Eagle Peak Press published 17 Quarterlies, through May, 2018. An annual is coming late spring 2019, replacing the Quarterly. We’re going to feature some reposts here this year, leading up to the annual.
For now, try this condensed version of an item from May, 2018. Get the full Writing Tips Revisited article here.
“If you want to be a writer, you must do two things above all others: read a lot and write a lot.” – Stephen King
Find what you like and what you don’t. Make use of techniques you have learned–in your own writing. [I wound up reading 29 books in 2018, from which I got a lot of insights.]
Here’s another take on the importance and value of reading:
Reading is dialogue with oneself; it is self-reflection, which cultivates profound humanity. Reading is therefore essential to our development. . . .
People who can say of a book “this changed my life” truly understand the meaning of happiness. . . .Reading is more than intellectual ornamentation; it is a battle for the establishment of the self, a ceaseless challenge that keeps up young and vigorous. –Daisaku Ikeda
While not directed at writer’s per se, the seriousness of this message is one that you can take to heart in “writing a book that makes a difference.” That’s the title of a book by Philip Gerard. See my review of it here. Maybe you just want to write escapist fare. Fine, but if you have higher aspirations, consider Gerard’s book.
Some suggest you “write for the market.” But you will never be as successful in a genre that’s not among your favorites. My personal opinion is write what you like and do it better than anyone else. feel free to differ.
Let’s move on to some helpful tips found on the web from fellow writers and others in the business.
Consider this article, “Why writing rules (usually) don’t work but guidelines do,” by Ruth Harris (a partner in the very helpful blog of writer Anne R. Allen). My take on rules is this: they’re not only useful but essential when it comes to driving. Not so much for writing. Still, before breaking any, you should know them. By ignoring them, your work may be more readable and appealing.

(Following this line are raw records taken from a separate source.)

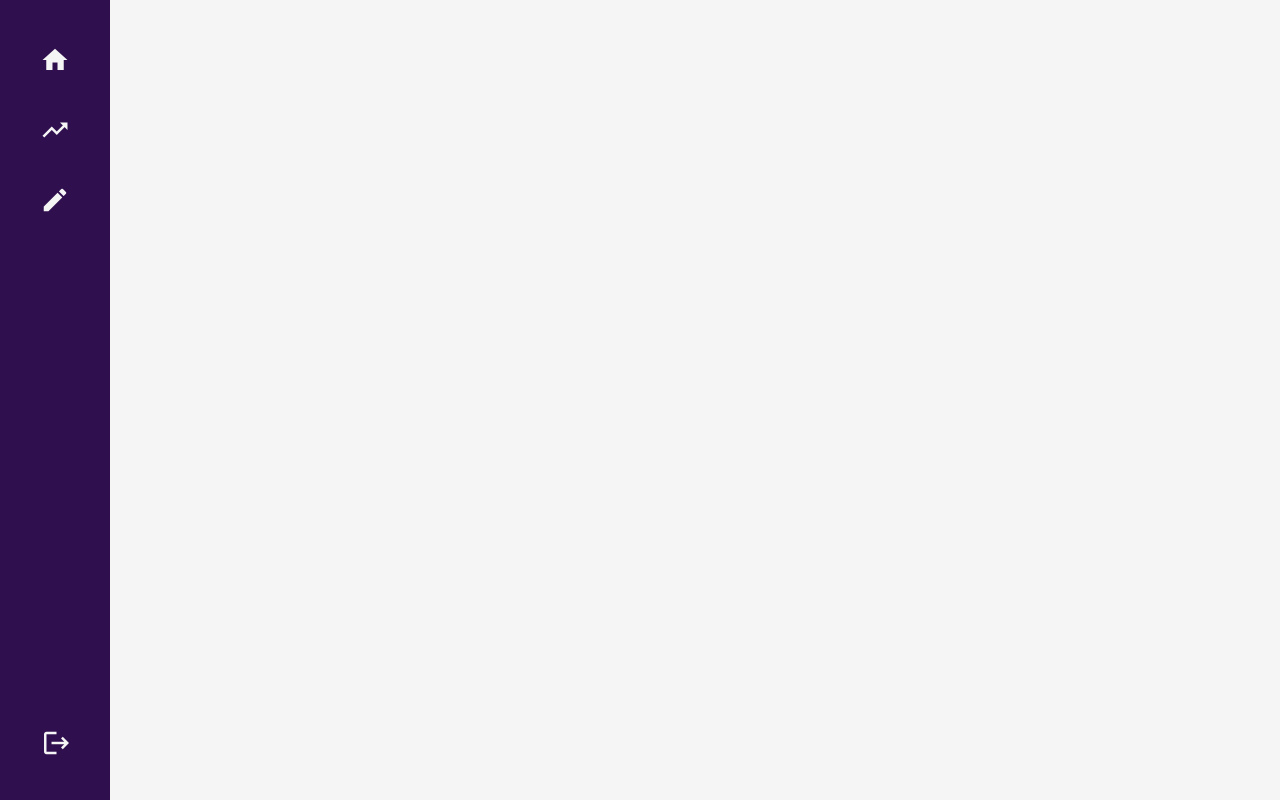
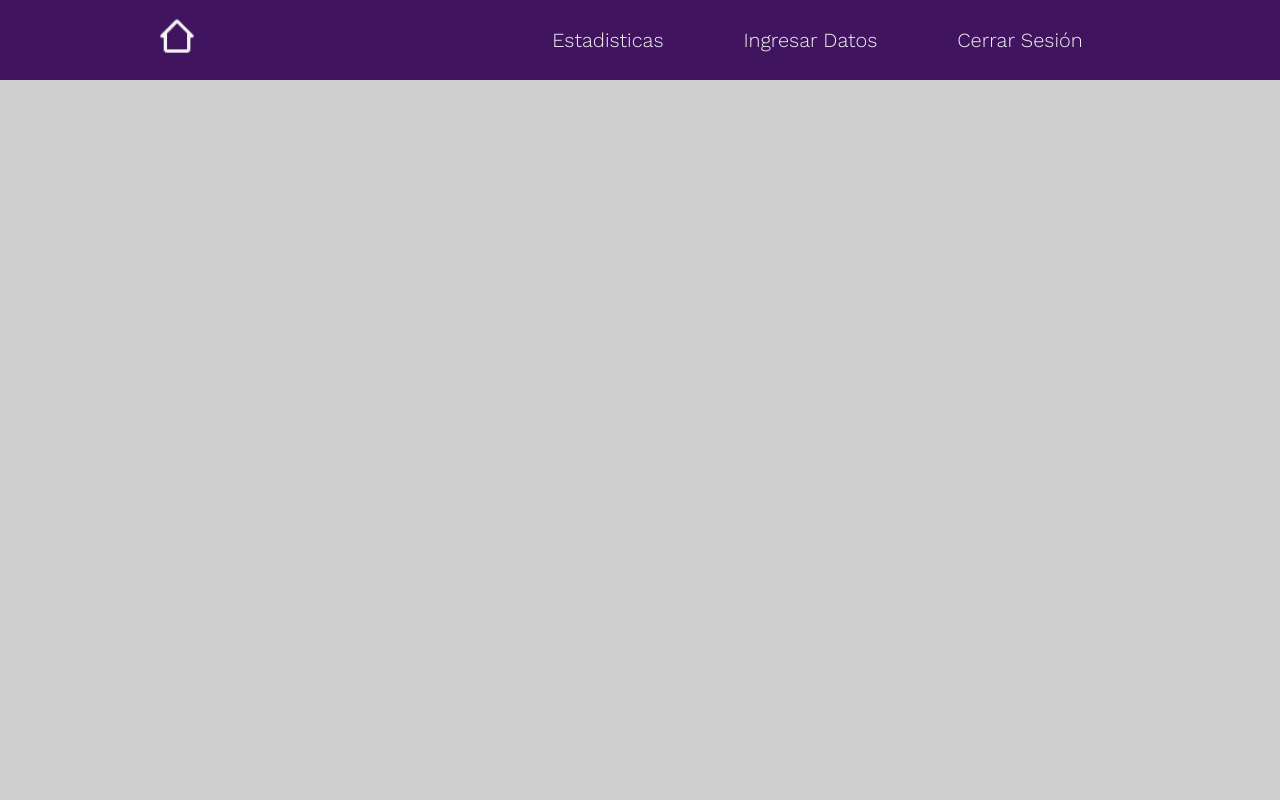
Before and after one commit to IvanNunez25/Proyecto-Web, a PHP site: page /menuadministrador.php in a window 1280 px wide. Run offline with PHP 8.4, Linux system fonts and the light colour scheme; the visitor is signed in with stand-in values (Sample User, id 1).

Commit message:
Menú Horizontal

```diff
--- a/CSS/menuadmin.css
+++ b/CSS/menuadmin.css
@@ -1,217 +1,144 @@
-* {
-    margin: 0;
-    padding: 0;
+html {
     box-sizing: border-box;
 }
 
-:root {
-    --body-color: #F5F5F5;
-    --body-font-color: #434343;
-
-    --sidebar-bg-color: #300f4e;
-    --sidebar-font-color: #F5F5F5;
-
-    --sidebar-hover: #8b1c66;
-    --sidebar-hover-font: #F5F5F5;
-
-    /* Transiciones */
-
-    --trans-02: all 0.2s ease;
-    --trans-03: all 0.3s ease;
-    --trans-04: all 0.4s ease;
-    --trans-05: all 0.5s ease;
+*, *::before, *::after {
+    box-sizing: inherit;
 }
 
 body {
-    background-color: var(--body-color);
-    height: 100vh;
-    user-select: none;
+    padding: 0;
+    margin: 0;
+    line-height: 1.6;
+    font-family: 'Work Sans', sans-serif;
+    background-color: #cecece;
 }
 
-.sidebar {
-    transition: var(--trans-04);
-    color: var(--sidebar-font-color);
-    position: fixed;
-    top: 0;
-    left: 0;
-    height: 100%;
-    width: 280px;
-    padding: 10px 14px;
-    background-color: var(--sidebar-bg-color);
+.logo {
+    width: 40px;
+    height: 40px;
 }
 
-.close {
-    width: 110px;
-    background-color: var(--sidebar-bg-color);
-
+.logo:hover {
+    background-color: #8b0b81;
+    border-radius: 5px;
 }
 
-/* Reusable:  */
-
-.sidebar .text {
-    font-weight: 500;
-    white-space: nowrap;
+nav {
+    display: flex;
+    align-items: center;
+    justify-content: space-around;
+    min-height: 80px;
+    background-color: #41145f;
 }
 
-.close .text{
+.ham {
+    display: none;
+    cursor: pointer;
+    border: none;
+    margin: 0;
+    padding: 0;
+    background-color: transparent;
+}
+
+.ham span {
+    display: block;
+    background-color: #f3f3f3;
+    height: 3px;
+    width: 28px;
+    margin: 10px auto;
+    border-radius: 2px;
+}
+
+.enlaces-menu {
+    display: flex;
+    padding: 0;
+}
+
+.enlaces-menu li {
+    padding: 0 40px;
+    list-style-type: none;
+    transition: 0.3s;
+}
+
+.enlaces-menu li a {
+    text-decoration: none;
+    font-size: 20px;
+    color: #f3f3f3;
+    font-weight: 400;
+}
+
+.enlaces-menu li:hover {
+    background-color: #8b0b81;
+    border-radius: 10px;
+}
+
+/* Movil */
+
+@media (max-width: 768px) {
+    body{
+        overflow: hidden;
+    }
+
+    .logo {
+        margin-left:25px;
+    }
+
+    .ham {
+        display: block;
+        position: absolute;
+        top: 15px;
+        right: 25px;
+        transition: 0.2s 0.1s;
+    }
+
+    .ham:hover {
+        transform: rotate(360deg);
+    }
+
+    nav {
+        flex-direction: column;
+        align-items: flex-start;
+        padding: 25px 0;
+    }
+
+    .enlaces-menu {
+        flex-direction: column;
+        justify-content: space-around;
+        align-items: center;
+        height: 100vh;
+        margin: 0;
+        padding: 0;
+        width: 100%;
+        display: none;
         opacity: 0;
     }
 
-.sidebar .image{
-    min-width: 60px;
-    display: flex;
-    align-items: center;
+    .enlaces-menu li {
+        width: 100%;
+        text-align: center;
+        padding: 20px;
+    }
 }
 
-/*  */
-
-.sidebar header {
-    font-size: 25px;
-    display: flex;
-    align-items: center;
-    justify-content: center;
+@keyframes muestraMenu {
+    from{opacity: 0;}
+    to{opacity: 1;}
 }
 
-.sidebar li {
-    height: 50%;
-    margin-top: 10px;
-    list-style: none;
+.enlaces-menu.activado {
     display: flex;
-    flex-direction: column;
-    align-items: center;
-    padding: 15px;
-    border-radius: 10px;
+    animation: muestraMenu 350ms ease-in-out both;
 }
 
-.sidebar li:hover {
-    background-color: var(--sidebar-hover);
+.br-1.animado {
+    transform: rotate(-45deg) translate(-10px, 8px);
 }
 
-.sidebar li .icon {
-    display: flex;
-    align-items: center;
-    justify-content: center;
-    font-size: 20px;
+.br-2.animado {
+    opacity: 0;
 }
 
-button {
-    background: transparent;
-    border: none;
-    color: #F5F5F5;
+.br-3.animado {
+    transform: rotate(45deg) translate(-10px, -8px);
 }
-
-.material-icons {
-    font-size: 30px;
-}
-
-.sidebar li .icon,
-.sidebar li .text {
-    color: var(--sidebar-font-color);
-    transition: var(--trans-03);
-}
-
-.sidebar header {
-    position: relative;
-    display: flex;
-    align-items: center;
-    justify-content: center;
-}
-
-.sidebar .image-text .image-fuente{
-    width: 40px;
-    border-radius: 6px;
-}
-
-.sidebar header .image-text {
-    display: flex;
-    align-items: center;
-}
-
-
-header .image-text .header-text {
-    display: flex;
-    flex-direction: column;
-}
-
-.header-text {
-    font-weight: 600;
-}
-
-.header-text .profession {
-    margin-top: -2px;
-}
-
-.sidebar header .toggle {
-    position: absolute;
-    top: 50px;
-    right: -25px;
-    transform: translateY(-50%);
-    height: 30px;
-    width: 30px;
-    background-color: var(--sidebar-hover);
-    display: flex;
-    align-items: center;
-    justify-content: center;
-    border-radius: 50%;
-    font-size: 22px;
-}
-
-.sidebar header .toggle:hover{
-    background-color: rgb(255, 150, 0);
-}
-
-.sidebar li a {
-    border-radius: 10px;
-    height: 60px;
-    width: 100%;
-    display: flex;
-    align-items: center;
-    text-decoration: none;
-    transition: var(--trans-04);
-}
-
-.sidebar ul {
-    padding: 10px;
-}
-
-.sidebar li a:hover {
-    background-color: var(--sidebar-hover);
-}
-
-.sidebar li a:hover .icon,
-.sidebar li a:hover .text {
-    color: var(--sidebar-hover-font);
-}
-
-.sidebar .menu-bar {
-    height: calc(100% - 50px);
-    display: flex;
-    flex-direction: column;
-    justify-content: space-between;
-}
-
-/*Parte baja menu hambuerguesa*/
-
-.Fnav{
-    width: 59%;
-}
-
-/*Vista desde celular*/
-.Fnav2{
-    width: 100%;
-}
-
-.lout{
-    position: absolute;
-    bottom: 3%;
-}
-
-.adminU{
-    position: absolute;
-    bottom: 12%;
-}
-
-.adminE{
-    position: absolute;
-    bottom: 21%;
-}
--- /dev/null
+++ b/JavaScript/menuham.js
@@ -0,0 +1,11 @@
+const ham = document.querySelector('.ham');
+const enlaces = document.querySelector('.enlaces-menu');
+const barras = document.querySelectorAll('.ham span');
+
+ham.addEventListener('click', () => {
+    enlaces.classList.toggle('activado');
+
+    barras.forEach(element => {
+        element.classList.toggle('animado');
+    });
+});
--- a/PHP/Admin.php
+++ b/PHP/Admin.php
@@ -20,7 +20,7 @@ if($conexion){
         header("Location: ../menuadministrador.php");
     } else {
         session_destroy();
-        echo '<script language="javascript"> alert("Error de autentificacion"); window.location.reload() </script>';
+        echo '<script language="javascript"> alert("Error de autentificacion"); window.location.href="../administrador.html" </script>';
     }
 
     mysqli_close($conexion);
--- a/menuadministrador.php
+++ b/menuadministrador.php
@@ -17,15 +17,42 @@
     <meta http-equiv="X-UA-Compatible" content="IE=edge">
     <meta name="viewport" content="width=device-width, initial-scale=1.0">
 
+    <link rel="preconnect" href="https://fonts.googleapis.com">
+    <link rel="preconnect" href="https://fonts.gstatic.com" crossorigin>
+    <link href="https://fonts.googleapis.com/css2?family=Work+Sans:ital,wght@0,200;0,300;1,200&display=swap" rel="stylesheet">
+
     <link href="https://fonts.googleapis.com/icon?family=Material+Icons" rel="stylesheet">
 
     <link rel="stylesheet" href="CSS/menuadmin.css">
 
-    <title>Document</title>
+    <title>Administración</title>
 </head>
 <body>
 
-    <nav class="sidebar close">
+    <header>
+        <nav>
+            <a href="index.php">
+                <!-- <i class="material-icons">home</i> -->
+                <img class="logo" src="Imagenes/home-alt-2-regular-36.png" alt="">
+            </a>
+
+            <ul class="enlaces-menu">
+                <li><a href="">Estadisticas</a></li>
+                <li><a href="">Ingresar Datos</a></li>
+                <li><a href="">Cerrar Sesión</a></li>
+            </ul>
+
+            <button class="ham" type="button">
+                <span class="br-1"></span>
+                <span class="br-2"></span>
+                <span class="br-3"></span>
+            </button>
+        </nav>
+    </header>
+
+    <script src="JavaScript/menuham.js"></script>
+
+    <!-- <nav class="sidebar close">
         <div class='menu-bar'>
             <div class='menu'>
                 <ul class='menu-links'>
@@ -59,7 +86,15 @@
                 </ul>
             </div>
         </div>
-    </nav>
+    </nav> -->
+<!--
+    <div class="contenido">
+        <p class="mensaje">Hola,</p>
+
+        <div class="estadisticas">
+            <p class="titulo">Estadisticas</p>
+        </div>
+    </div> -->
 
 </body>
 </html>
```
Also changed, not shown: Imagenes/bx-home-alt-2.svg (added), Imagenes/home-alt-2-regular-24.png (added), Imagenes/home-alt-2-regular-36.png (added). Lines whose indentation alone changed are shown as unchanged.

Here’s what Harris has to say:
Much as we are wary of rules, especially stupid rules, we have learned (the hard way) that certain general writing guidelines apply. Rules (with a few important exceptions) are rigid and come with a my-way-or-the-highway attitude. Guidelines, however, have the advantage of being flexible and customizable.
In the linked article on “stupid rules,” you can find such gems as “novels can not contain contractions” and “said is boring—use more energetic tags like exclaimed, growled, etc.” If you haven’t learned yet why these are nonsense, read that article.
As for guidelines, Harris offers MANY links to posts by her partner and other talented authors on topics like the following (and much more):
- Pants vs Plot or somewhere in between
- Begin at the beginning. Or not.
- That &$%# first draft.
As for me, I take the “in between” option–or as I prefer to call it, the Goldilocks approach when it comes to plot. In this case, not too stringent an outline nor too freewheeling.
Or, as Harris noted:
One size does not fit all.
“An opening line should invite the reader to begin the story,” said Stephen King. “It should say: Listen. Come in here. You want to know about this.” Plus a list of 50 best first sentences to inspire you.
That &$%# first draft.
Hemingway said, “All first drafts are s**t.” However, you can’t fix, revise, rewrite, edit something that doesn’t exist.
Ever heard of micro-plotting?
David Farland (an award-winning and bestselling writer of 50 fantasy and sci-fi novels) explains why you may want to use it. Here’s a link.
As I plot out a story nowadays, I might add to my plot chart a note that says, “Show Mona in pain” or “Give her a lofty goal” or “Show her gift for talking her way out of a problem.” These little plot points I call “micro-plots,” and I find that in creating sympathy for a character, it isn’t enough to have just one.
So what”s the point? Not character development as such, but supplying motivations affecting decisions and responses at critical moments–like the climax of a story. He cites them as another example of “micro-plotting.” Here’s one more passage from the article:
In any conflict, we have a lot of ways that we can respond, but why does your character act the way that he does? What are his motivations? Does it help if the reader knows that your protagonist is a priest? That he’s drunk? That he just robbed a gas station and that he shot the teller?
Do you have a good tagline?
To market your books and connect with readers, you need to be on the web in one way or another. One of the things that helps catch visitor’s attention is a good tagline on your landing page.
What’s a tagline and why use it? Here are three examples from “What’s in Your Tagline” by Judith Briles
Joel’s The Book Designer tagline: Practical advice to help build better books. Everything he does in the publishing field circulates around the word “practical” and “build better books.”
Nick Zelinger of NZ Graphics designs book covers and interiors. His website tagline, Where OUTSTANDING DESIGN meets AFFORDABLE PRICING shouts out that he’s reasonable in his costs and his books look great.
Briles’ tagline on TheBookShepherd.com website is Creating Successful Authors with Practical Publishing Guidance. As an author, who doesn’t want to be successful … and would you as a visitor want practical guidance in the process?